In the course of a useful rundown of the Obama campaign’s plans to tie Mitt Romney as closely as possible to Paul Ryan and his budget, replaying Bill Clinton’s 1996 general-election strategy, WaPo’s Greg Sargent makes a very interesting point:
[T]he GOP, and even presumptive nominee Mitt Romney, have ceded to Ryan a startling amount of influence over the party’s fiscal policies, worldview, ideology, priorities and direction — and the resultant vision could prove just as alienating to independents, moderates and women as Newt did.

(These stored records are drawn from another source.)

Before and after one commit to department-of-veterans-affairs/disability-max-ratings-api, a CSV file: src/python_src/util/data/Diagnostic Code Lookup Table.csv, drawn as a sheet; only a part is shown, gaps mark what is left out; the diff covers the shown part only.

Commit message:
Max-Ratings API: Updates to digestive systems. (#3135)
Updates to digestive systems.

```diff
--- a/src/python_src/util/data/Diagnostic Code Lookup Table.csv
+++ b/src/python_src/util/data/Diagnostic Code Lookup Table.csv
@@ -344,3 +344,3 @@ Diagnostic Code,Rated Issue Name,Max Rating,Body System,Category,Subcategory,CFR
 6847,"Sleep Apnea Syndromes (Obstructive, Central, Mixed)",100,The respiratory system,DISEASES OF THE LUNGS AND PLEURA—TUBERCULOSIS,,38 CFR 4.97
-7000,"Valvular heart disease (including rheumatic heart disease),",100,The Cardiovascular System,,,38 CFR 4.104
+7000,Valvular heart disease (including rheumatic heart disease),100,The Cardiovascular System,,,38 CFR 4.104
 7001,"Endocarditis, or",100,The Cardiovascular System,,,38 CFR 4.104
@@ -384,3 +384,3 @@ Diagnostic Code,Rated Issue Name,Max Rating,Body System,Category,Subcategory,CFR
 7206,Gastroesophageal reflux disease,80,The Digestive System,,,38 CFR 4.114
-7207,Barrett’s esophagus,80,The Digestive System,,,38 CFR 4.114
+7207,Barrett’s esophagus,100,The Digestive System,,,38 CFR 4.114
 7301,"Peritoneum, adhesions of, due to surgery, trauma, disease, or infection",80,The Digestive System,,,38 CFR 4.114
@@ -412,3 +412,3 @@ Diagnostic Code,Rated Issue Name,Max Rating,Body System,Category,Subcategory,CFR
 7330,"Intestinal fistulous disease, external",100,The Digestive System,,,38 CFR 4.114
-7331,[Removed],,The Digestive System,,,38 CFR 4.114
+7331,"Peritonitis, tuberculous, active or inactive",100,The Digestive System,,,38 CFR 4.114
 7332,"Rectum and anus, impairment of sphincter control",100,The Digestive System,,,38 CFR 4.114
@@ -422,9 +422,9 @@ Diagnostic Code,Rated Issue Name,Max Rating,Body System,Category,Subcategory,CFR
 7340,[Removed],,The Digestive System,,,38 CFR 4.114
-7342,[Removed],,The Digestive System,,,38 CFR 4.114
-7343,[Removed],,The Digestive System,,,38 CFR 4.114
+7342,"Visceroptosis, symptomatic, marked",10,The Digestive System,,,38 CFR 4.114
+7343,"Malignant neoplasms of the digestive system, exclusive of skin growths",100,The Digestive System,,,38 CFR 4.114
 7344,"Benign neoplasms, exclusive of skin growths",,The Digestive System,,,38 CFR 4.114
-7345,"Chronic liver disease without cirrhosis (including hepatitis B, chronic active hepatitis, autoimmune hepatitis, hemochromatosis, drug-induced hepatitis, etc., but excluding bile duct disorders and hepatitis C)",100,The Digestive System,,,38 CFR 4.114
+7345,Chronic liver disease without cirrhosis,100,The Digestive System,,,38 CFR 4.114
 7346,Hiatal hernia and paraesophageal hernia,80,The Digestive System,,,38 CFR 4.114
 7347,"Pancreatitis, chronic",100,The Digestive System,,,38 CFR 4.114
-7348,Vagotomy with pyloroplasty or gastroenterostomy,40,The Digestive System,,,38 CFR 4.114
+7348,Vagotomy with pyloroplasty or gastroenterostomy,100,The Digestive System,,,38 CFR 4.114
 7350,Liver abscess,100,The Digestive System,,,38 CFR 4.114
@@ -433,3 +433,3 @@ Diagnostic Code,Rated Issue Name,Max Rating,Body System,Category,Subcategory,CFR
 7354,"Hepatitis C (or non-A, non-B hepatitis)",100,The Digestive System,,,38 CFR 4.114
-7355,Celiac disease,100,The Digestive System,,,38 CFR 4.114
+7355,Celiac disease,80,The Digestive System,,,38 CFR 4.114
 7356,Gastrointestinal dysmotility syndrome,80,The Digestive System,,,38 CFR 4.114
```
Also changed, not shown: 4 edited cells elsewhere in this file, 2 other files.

If Gingrich himself was a useful foil in 1996, Ryan’s vision for the country’s future will play that role this time around. And yet, despite the economic radicalism of the Romney-Ryan vision, Republicans remain equally convinced Ryan is a plus for them. The fact that both sides are doubling down so hard on Ryan is yet another sign that this election represents perhaps the starkest clash of ideological visions we’ve seen in a presidential race in recent memory.
Yep. The tension between Gingrich and GOP presidential nominee Bob Dole in 1996 was palpable, and had been for a good while. Romney’s close embrace of Ryan is different, all right. It may ultimately be attributable to Mitt’s chronic need to validate himself with serious movement conservative types, or perhaps represents a desire to offload all those complex and controversial budget issues on someone else, leaving The Man Who Would Be POTUS free to play the visionary executive focused on the big picture.
Without question, though, Romney’s eagerness to be Ryan’s buddy makes the Obama campaign’s task easier. If the public relations battle over Ryan’s budget goes hard south for the GOP, which is at least an even bet, Mitt is making it a lot harder to walk away from it all as just another overreach by those crazy House Republicans.